Pig Iron is further up there somewhere
Pig Iron Mountain is a highpoint on the terminus of Watson Ridge, which overlooks the confluence of the North Umpqua and Clearwater Rivers. The trail to Pig Iron Lookout is not used very much and as a consequence, the tread flat out disappears at times, particularly in the grassy areas. Fortunately, there are rock cairns erected by the spirits of hikers past to guide us along the faint parts. And just in case, Lane had pre-hiked this trail in preparation for his hike-leader debut (yes, it was his first time!) and had left pink ribbons tied to trees to mark the way. By the way, this is not the first time I've had to use "Lane" and "pink ribbons" in a blogpost sentence. Just sayin'.

Lupine, eager to distribute morning dew onto pant legs
Anyway, after crossing Clearwater Canal on a footbridge, the trail charged up a hill through damp vegetation that wet pant legs in short order. And speaking of pants, there were plenty of those as we were soon breathing heavily due to the exertion expended on the climb up to Pig Iron. But no complaints, the forest we were hiking through was just beautiful with the morning sun filtering through the forest. Evaporating dew caught the light nicely as did water droplets sparkling on pine needles.

Lane scrambles out onto a rocky point

As the path gained elevation, small meadows showed up here and there. As stated, we had to use our routefinding skills when the trail tread disappeared in the brown grass. Between cairns and Lane's pretty pink ribbons, we were always able to stay on track. Not that I count or anything like that, but there were exactly 21 switchbacks on the way up. Occasionally, we'd scramble out to a rocky viewpoint on a switchback to take in some stunning scenery.

Pig Iron Lookout and one incredible view
The grade eased up just before the trail met up with the gravel road leading to Pig Iron Lookout. And best of all, the road angled gently downhill to the lookout, making quads and hamstrings happy. Beneath the wooden lookout tower, we plopped down on a rocky perch and ate lunch while soaking in the view.

John and Edwin enjoy life on Pig Iron
The sun was out, the sky was blue and cloudless, and mountains and valleys gently rolled along, carpeted with a blue green fuzz of forest. Right below our ridge crest aerie, reposed the man-made lake with the rather non-poetic name of Clearwater Forebay #2. The forebay was sited on the confluence of the Clearwater and North Umpqua Rivers and although we could not really see either river, their canyons were eminently notable.

Diamond Peak lets us know winter is coming
In the distance, the rock pillars of Rattlesnake, Old Man, and Eagle Rocks pointed skywards like accusing fingers of stone.

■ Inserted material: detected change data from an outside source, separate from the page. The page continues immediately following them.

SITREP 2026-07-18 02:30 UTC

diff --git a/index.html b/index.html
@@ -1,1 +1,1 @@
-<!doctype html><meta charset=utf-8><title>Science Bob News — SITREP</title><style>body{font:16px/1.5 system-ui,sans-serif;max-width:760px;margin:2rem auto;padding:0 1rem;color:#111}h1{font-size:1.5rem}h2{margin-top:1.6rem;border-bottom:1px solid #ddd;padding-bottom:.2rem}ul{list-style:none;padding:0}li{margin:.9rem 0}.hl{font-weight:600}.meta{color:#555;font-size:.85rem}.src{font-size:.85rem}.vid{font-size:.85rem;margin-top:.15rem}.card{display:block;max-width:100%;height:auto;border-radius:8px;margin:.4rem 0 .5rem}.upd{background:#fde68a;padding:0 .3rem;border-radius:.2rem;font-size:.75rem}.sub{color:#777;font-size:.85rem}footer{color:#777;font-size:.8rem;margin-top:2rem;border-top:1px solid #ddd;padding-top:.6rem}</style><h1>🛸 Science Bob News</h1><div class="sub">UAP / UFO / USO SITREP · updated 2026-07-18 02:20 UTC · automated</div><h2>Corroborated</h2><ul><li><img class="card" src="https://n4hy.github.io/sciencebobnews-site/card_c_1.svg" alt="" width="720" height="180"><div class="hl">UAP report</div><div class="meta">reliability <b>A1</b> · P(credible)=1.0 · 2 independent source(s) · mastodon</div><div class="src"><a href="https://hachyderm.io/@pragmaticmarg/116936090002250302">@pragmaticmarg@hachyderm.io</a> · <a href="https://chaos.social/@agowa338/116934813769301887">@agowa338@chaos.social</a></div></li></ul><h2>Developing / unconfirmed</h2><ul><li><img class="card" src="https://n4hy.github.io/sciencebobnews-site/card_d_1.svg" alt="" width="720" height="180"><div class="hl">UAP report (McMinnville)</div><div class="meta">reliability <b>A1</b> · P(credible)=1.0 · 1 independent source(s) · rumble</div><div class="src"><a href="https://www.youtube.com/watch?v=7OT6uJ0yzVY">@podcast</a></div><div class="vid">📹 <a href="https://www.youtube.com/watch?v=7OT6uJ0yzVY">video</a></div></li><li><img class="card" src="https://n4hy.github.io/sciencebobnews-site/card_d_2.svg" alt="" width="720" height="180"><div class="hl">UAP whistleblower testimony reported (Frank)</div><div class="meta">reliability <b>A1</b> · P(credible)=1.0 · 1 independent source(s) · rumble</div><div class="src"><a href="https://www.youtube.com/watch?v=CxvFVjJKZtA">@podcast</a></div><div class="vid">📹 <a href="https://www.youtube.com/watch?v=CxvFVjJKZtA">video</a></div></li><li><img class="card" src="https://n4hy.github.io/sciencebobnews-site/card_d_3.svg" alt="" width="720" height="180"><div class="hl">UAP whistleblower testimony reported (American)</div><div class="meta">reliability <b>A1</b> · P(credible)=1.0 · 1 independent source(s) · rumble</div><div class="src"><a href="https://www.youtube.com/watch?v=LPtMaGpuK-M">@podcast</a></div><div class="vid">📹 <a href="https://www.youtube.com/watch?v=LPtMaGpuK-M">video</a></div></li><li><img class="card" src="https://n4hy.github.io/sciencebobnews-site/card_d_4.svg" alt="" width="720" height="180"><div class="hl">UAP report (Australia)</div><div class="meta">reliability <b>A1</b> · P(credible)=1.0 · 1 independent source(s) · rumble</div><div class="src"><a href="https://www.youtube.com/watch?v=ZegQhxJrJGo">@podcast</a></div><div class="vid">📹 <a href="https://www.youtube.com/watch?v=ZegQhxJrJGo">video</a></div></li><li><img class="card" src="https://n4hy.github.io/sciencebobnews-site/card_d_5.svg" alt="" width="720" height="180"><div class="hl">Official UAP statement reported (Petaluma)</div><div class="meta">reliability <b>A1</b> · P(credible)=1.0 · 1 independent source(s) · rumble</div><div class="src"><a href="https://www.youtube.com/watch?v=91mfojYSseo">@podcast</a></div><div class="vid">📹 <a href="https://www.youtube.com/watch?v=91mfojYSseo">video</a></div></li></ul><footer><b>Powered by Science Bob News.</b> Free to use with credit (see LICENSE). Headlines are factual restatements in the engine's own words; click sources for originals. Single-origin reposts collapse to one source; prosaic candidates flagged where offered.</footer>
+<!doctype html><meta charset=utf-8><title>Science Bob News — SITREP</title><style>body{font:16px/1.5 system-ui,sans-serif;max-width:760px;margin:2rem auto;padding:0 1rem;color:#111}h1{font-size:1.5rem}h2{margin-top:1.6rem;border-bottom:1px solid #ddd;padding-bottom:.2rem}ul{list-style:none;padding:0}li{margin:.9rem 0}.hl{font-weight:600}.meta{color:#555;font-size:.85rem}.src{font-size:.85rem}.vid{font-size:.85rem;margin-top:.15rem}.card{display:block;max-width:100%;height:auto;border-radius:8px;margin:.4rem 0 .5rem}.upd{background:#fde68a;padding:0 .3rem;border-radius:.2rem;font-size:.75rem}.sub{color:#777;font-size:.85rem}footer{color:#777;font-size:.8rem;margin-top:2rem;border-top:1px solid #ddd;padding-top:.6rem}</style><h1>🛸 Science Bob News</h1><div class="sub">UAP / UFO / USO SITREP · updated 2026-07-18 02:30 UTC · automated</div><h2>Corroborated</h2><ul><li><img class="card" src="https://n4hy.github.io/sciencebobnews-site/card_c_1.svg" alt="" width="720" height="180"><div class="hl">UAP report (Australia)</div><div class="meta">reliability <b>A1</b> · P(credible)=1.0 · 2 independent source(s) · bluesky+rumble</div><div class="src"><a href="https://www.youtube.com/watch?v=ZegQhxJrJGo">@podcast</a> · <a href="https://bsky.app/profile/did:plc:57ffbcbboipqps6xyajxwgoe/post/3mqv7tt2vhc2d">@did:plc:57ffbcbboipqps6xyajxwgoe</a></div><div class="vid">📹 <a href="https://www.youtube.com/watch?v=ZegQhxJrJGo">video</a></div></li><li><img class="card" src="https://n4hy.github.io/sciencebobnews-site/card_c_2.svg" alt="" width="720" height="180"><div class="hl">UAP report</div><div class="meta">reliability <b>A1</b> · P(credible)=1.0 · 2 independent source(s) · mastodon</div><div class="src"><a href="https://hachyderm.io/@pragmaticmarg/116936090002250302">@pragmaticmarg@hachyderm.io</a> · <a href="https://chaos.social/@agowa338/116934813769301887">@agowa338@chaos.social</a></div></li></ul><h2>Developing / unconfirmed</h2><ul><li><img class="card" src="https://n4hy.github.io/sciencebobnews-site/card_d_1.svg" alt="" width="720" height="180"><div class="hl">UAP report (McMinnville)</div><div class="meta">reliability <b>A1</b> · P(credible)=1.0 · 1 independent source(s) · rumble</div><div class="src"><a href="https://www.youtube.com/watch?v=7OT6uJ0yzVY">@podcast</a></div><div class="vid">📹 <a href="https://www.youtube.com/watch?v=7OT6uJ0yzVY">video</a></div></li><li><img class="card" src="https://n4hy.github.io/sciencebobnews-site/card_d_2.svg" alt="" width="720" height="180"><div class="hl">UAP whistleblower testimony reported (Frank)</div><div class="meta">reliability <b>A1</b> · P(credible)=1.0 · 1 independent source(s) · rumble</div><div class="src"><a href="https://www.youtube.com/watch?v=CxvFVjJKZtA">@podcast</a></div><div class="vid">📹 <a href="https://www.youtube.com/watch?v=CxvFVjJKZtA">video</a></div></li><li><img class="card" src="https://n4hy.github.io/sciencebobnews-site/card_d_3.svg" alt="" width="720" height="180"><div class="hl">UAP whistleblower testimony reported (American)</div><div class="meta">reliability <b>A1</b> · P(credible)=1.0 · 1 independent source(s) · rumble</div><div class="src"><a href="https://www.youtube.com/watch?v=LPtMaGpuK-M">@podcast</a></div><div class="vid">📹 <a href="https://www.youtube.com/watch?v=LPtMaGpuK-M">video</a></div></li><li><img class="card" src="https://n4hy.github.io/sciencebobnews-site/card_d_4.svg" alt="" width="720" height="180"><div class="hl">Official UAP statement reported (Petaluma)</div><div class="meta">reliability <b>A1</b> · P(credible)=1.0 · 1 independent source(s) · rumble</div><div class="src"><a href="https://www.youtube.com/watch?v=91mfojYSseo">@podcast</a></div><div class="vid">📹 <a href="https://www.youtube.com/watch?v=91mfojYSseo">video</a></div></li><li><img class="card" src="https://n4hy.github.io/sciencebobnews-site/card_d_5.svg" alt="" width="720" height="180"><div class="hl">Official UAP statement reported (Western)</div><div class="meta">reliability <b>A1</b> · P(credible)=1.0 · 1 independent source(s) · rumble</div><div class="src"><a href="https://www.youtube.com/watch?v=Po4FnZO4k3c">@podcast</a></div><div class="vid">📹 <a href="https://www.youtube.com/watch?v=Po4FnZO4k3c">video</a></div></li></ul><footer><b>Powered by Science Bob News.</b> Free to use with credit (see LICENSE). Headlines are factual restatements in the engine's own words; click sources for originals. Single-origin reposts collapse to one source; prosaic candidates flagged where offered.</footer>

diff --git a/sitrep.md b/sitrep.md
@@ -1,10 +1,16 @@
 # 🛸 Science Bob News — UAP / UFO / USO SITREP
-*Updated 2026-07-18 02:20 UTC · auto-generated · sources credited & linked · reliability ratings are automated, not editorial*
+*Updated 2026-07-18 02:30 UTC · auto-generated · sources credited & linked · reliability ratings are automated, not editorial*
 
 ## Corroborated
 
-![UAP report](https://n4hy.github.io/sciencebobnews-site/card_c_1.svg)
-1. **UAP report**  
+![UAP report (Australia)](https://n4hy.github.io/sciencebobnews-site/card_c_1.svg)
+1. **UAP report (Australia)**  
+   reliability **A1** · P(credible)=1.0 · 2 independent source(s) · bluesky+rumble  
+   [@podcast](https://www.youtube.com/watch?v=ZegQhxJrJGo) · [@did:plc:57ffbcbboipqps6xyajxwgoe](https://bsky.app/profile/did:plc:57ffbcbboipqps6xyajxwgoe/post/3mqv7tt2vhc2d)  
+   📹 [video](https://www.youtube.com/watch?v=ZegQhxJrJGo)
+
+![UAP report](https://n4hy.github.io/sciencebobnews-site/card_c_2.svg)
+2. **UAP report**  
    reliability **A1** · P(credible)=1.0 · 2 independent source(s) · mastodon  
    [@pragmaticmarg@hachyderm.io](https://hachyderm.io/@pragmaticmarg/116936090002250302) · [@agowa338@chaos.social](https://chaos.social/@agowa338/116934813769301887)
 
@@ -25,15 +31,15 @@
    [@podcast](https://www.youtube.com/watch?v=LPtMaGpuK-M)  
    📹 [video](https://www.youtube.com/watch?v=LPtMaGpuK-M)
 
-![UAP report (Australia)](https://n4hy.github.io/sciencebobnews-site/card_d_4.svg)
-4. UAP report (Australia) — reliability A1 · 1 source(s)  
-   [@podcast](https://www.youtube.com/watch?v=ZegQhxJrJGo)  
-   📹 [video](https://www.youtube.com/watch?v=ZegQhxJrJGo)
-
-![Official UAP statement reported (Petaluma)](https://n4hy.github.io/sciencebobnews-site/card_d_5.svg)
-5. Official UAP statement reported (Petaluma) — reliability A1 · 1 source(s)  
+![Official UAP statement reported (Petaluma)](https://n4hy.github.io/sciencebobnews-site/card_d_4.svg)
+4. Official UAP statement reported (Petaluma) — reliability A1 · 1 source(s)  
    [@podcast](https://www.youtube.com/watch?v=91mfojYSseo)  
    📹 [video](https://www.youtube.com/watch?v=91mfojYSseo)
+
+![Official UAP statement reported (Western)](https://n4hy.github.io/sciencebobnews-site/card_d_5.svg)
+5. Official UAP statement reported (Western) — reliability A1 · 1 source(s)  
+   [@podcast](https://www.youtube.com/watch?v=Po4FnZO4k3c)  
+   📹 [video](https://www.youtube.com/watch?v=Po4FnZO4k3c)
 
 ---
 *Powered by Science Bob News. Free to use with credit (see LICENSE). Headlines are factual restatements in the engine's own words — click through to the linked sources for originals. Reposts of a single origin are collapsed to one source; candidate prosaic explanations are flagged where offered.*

The Boulder Creek Wilderness looked somewhat tattered and worn, thanks to a large burn scar received courtesy of several recent and frequent forest fires. Diamond Peak was sporting a fresh dusting of snow and ditto for the tip of Mount Bailey. Lunch just tastes better when wrapped around a view.

The entire color wheel of autumn
All good things come to an end and we reluctantly gathered up our gear and walked up the road and then down the trail. Downhill is easier than uphill but a different set of leg muscles were nonetheless aching by the time we arrived at the trailhead. Sometimes it feels like I have hiked every trail in the Umpqua National Forest so it was quite a pleasant sensation to hike on a totally new trail for me. Especially without hearing banjo music, if you get my drift (another "Deliverance" reference!).

Bridge over Clearwater Canal
For more pictures of this hike, please visit the Flickr album.  

1 comment :

  1. Love the lookout tower! And the trail's name too. Hope you're getting out and enjoying the lovely fall foliage.